2016SSEC

The last few decades have witnessed an escalating number of extreme climate events such as changes in air and water temperatures; precipitation patterns; storm intensity, duration, frequency and distribution; oceanic and atmospheric circulation; and altered timing of seasons. The acceleration of climate change impacts is expected to amplify the existing coastal flooding risks and vulnerabilities associated with storm surges and sea level rise.

Situated at the interface between land and ocean, green infrastructure – natural areas of individual or combination of soft structures, coastal vegetation, and reef systems – provides important coastal protection services. Increased amount of primary research provides evidence that green infrastructure is an effective low-impact and low-cost method of reducing coastal flooding risks and building resilience. Yet their practical implementations have been significantly limited due to the incomplete understanding of their potential flood protection benefits in local/regional scales, because coastal protection decisions require a place-specific understanding of green infrastructure’s potential flood protection benefits. It is also equally important to understand green infrastructure’s vulnerability to changing environmental conditions, such as climate change stressors and human action at coast, because its ability to respond to these stressors directly influences its potential to provide flood protection benefits. This research develops a green infrastructure specific classification system for the 80 most populated coastal communities (50 in British Columbia and 30 in Washington State) in the Salish Sea region.
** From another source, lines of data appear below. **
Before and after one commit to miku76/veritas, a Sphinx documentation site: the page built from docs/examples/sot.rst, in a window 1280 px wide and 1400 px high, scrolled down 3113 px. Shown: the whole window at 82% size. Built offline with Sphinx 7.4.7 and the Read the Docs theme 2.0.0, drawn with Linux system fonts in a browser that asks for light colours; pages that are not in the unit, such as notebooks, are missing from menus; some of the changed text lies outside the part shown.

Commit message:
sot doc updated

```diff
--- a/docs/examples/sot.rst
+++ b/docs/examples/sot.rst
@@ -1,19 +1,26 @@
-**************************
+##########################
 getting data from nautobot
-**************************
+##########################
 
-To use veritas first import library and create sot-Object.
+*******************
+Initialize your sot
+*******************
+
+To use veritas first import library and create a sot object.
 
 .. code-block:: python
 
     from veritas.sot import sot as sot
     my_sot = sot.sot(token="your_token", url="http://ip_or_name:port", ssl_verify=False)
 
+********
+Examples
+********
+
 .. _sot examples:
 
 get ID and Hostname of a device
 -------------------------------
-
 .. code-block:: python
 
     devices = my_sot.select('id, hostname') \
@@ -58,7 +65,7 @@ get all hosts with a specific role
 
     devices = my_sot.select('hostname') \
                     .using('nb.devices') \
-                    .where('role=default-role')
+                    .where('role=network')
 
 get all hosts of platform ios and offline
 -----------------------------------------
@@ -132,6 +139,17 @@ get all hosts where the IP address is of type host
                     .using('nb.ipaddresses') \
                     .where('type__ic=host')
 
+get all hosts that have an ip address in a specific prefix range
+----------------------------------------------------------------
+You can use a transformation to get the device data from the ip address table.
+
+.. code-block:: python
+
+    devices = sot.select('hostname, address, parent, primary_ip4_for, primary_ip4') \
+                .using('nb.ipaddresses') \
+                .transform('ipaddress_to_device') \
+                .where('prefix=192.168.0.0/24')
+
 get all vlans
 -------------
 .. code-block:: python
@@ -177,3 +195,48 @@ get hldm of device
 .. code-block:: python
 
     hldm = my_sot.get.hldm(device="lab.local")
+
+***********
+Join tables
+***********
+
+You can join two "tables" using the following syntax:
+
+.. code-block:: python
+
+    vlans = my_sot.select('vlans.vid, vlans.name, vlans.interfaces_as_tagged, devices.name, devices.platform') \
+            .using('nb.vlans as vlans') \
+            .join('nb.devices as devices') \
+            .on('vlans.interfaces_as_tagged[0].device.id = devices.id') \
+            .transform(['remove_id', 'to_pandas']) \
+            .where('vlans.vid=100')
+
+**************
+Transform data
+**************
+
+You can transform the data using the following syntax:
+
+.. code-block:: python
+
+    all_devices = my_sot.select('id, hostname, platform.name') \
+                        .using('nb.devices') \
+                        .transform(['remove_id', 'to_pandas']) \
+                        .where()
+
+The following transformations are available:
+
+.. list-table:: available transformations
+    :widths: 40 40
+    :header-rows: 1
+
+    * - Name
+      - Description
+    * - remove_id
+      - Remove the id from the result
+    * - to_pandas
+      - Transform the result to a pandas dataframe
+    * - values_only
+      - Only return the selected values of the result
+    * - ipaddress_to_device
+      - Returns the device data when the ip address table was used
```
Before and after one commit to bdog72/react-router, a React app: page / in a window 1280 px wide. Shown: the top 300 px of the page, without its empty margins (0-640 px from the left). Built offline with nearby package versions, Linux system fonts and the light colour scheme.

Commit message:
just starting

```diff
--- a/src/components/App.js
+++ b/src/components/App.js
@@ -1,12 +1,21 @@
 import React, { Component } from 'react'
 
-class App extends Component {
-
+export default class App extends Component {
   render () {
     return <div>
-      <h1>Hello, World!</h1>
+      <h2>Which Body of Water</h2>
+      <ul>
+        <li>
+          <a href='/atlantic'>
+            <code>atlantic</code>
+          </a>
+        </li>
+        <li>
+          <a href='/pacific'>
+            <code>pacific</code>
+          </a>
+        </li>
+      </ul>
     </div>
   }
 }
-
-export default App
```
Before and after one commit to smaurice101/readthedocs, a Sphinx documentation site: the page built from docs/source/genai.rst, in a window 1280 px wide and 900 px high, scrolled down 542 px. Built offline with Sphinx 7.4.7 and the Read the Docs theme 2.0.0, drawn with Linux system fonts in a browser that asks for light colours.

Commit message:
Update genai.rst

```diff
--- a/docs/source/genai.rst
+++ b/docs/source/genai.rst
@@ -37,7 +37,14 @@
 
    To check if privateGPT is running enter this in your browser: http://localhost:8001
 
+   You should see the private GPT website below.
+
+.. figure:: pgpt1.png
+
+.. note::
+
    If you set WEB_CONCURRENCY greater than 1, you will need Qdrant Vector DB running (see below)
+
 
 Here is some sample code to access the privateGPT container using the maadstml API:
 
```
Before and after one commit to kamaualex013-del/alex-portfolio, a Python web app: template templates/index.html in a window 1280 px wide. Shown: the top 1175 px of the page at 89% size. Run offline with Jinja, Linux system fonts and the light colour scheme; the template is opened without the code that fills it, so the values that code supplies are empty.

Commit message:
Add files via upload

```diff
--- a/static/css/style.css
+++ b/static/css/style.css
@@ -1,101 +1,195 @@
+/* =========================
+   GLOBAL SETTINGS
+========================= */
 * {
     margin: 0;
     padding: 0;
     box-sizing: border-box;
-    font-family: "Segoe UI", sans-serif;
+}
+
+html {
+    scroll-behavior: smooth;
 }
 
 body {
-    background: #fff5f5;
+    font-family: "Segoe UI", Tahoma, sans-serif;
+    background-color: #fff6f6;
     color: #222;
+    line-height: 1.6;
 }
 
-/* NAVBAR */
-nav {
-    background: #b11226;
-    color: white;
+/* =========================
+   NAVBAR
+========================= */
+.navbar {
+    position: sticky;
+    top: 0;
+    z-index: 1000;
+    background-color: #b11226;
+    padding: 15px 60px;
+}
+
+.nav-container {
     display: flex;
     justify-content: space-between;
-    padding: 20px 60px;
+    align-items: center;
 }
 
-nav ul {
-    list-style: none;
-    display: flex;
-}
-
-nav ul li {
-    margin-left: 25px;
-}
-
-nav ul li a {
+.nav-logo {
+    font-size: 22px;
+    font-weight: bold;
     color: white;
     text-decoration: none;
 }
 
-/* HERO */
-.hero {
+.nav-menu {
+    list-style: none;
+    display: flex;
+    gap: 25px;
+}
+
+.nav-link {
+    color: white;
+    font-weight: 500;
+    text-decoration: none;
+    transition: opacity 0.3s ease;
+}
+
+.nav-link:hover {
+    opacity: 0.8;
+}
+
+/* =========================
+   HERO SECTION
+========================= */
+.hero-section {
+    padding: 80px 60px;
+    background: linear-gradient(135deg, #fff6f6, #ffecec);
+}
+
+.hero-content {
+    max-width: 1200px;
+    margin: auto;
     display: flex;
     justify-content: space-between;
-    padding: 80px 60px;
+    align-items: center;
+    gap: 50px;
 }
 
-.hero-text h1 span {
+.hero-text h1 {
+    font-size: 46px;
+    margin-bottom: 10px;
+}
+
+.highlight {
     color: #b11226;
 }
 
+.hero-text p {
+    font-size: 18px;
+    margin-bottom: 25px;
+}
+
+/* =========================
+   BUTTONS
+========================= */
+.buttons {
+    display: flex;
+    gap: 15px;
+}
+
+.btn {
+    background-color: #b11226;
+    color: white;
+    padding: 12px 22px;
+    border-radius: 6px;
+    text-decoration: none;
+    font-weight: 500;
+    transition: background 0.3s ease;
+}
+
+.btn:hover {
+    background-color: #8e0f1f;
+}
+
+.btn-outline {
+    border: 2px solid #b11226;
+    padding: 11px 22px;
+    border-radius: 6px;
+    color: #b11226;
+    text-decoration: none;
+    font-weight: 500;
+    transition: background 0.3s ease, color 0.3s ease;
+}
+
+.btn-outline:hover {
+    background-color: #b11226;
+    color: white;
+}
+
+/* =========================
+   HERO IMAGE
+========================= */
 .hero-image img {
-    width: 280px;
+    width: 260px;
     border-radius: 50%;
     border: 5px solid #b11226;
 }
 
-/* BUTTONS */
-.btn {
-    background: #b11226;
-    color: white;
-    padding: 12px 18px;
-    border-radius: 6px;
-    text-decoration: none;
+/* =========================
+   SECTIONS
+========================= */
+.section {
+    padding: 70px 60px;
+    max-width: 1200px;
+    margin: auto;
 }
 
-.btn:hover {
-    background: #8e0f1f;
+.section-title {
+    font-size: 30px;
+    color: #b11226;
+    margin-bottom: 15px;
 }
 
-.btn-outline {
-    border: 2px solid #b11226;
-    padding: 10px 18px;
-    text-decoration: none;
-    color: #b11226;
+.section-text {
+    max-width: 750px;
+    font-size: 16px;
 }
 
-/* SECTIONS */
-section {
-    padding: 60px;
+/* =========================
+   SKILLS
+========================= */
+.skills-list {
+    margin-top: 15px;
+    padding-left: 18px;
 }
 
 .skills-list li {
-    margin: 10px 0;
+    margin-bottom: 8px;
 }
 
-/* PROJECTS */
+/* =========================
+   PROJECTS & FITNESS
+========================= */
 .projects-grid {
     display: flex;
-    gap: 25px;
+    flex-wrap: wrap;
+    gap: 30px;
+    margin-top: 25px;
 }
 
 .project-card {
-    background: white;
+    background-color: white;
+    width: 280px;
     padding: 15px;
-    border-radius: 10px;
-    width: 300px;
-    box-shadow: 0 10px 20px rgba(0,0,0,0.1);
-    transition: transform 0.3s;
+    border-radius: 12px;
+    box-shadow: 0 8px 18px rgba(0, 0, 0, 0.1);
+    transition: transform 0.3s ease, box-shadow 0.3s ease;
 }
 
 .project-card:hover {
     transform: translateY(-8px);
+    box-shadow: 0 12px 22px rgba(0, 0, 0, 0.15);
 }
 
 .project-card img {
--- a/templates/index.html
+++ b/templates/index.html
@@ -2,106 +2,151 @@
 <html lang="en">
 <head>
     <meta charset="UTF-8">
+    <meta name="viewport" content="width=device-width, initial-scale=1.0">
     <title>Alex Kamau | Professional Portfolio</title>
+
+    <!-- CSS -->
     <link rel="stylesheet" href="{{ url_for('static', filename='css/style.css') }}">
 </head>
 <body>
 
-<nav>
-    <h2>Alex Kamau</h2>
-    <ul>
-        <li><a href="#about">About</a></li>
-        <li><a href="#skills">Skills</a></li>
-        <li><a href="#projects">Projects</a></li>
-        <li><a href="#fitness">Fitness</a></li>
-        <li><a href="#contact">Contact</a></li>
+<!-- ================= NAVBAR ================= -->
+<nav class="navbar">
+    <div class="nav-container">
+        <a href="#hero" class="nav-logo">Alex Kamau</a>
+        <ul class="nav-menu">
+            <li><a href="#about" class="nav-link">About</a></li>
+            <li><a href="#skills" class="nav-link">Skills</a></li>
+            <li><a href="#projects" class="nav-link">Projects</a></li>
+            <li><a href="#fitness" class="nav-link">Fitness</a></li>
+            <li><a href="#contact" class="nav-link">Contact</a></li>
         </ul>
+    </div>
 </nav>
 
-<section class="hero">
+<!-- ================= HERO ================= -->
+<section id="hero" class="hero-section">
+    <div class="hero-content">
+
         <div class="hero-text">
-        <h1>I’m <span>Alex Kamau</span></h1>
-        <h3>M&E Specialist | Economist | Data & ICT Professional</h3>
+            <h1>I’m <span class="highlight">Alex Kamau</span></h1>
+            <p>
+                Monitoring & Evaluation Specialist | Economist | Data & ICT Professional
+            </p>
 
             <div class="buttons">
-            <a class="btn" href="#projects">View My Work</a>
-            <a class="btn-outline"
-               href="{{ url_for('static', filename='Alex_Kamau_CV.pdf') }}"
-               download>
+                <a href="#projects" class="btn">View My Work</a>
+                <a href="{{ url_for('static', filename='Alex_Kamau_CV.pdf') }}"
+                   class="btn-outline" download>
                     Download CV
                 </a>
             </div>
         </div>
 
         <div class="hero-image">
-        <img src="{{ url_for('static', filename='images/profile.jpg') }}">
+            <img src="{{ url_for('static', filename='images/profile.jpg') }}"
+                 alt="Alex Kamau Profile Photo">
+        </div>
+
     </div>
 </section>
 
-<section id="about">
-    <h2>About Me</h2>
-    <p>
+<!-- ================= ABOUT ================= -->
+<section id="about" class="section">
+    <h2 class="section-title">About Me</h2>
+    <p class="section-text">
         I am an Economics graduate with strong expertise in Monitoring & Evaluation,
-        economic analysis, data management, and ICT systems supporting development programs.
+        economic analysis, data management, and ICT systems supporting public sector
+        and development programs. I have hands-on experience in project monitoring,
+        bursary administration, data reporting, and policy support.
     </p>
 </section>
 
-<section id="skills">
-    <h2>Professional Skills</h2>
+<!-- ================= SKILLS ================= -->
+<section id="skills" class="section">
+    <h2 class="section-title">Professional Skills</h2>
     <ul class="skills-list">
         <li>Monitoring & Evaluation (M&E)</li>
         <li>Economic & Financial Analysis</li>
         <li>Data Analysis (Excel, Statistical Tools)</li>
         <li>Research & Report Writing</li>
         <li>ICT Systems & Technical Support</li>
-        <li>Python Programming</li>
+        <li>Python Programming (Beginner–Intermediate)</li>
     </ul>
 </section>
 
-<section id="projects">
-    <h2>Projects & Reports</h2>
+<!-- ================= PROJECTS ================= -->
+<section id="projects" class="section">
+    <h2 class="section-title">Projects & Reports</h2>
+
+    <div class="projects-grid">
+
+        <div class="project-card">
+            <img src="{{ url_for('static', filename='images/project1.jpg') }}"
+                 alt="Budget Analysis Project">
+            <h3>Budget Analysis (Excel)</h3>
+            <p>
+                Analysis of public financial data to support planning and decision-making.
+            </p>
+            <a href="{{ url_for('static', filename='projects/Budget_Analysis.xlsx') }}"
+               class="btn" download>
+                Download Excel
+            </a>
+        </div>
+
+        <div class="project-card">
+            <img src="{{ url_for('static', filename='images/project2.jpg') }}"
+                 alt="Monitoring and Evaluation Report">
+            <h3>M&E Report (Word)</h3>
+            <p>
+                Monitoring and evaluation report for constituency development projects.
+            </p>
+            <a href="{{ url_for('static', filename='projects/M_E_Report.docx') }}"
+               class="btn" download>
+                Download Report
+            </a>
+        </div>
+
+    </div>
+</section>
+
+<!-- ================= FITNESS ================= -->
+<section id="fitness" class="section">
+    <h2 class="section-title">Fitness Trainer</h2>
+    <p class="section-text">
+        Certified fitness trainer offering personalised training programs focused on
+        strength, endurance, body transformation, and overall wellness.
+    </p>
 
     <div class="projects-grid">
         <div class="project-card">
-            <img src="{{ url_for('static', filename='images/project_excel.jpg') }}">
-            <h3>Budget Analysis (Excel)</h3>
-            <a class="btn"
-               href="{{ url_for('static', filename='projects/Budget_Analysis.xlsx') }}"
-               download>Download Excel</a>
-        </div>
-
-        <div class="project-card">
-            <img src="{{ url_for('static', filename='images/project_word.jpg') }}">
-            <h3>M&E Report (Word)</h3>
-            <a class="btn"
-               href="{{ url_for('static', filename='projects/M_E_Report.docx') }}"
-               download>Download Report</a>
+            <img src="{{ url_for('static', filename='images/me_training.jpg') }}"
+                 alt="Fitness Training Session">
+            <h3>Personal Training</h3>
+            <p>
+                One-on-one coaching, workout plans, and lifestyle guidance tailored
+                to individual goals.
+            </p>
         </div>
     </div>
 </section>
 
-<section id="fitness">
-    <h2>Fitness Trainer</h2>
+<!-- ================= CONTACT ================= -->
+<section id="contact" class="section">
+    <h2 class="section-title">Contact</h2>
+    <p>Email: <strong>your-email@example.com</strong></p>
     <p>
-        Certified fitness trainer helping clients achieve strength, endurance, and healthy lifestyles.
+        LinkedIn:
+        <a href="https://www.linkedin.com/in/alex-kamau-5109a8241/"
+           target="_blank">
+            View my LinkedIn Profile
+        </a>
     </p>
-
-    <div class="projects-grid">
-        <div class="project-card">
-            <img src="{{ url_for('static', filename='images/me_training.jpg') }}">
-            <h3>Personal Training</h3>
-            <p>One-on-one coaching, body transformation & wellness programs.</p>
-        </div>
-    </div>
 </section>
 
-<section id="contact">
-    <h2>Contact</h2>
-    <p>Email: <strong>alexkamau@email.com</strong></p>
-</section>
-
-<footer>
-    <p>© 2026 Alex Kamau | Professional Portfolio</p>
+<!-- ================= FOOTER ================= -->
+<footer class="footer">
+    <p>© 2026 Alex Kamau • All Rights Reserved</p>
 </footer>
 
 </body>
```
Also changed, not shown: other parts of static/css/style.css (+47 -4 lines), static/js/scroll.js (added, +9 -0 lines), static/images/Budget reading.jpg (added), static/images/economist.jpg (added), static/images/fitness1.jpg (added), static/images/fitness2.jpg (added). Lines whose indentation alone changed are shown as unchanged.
This descriptive and informative tool (1) maps the regional distribution of green infrastructure, (2) displays regional green infrastructure categories based on criteria, and (3) identifies patterns of green infrastructure vulnerability and its potential benefits in reducing coastal flooding risks in the Salish Sea.

This talk will present the results of the green infrastructure classification model, and will discuss patterns of green infrastructure vulnerability and protection benefits in the Salish Sea region.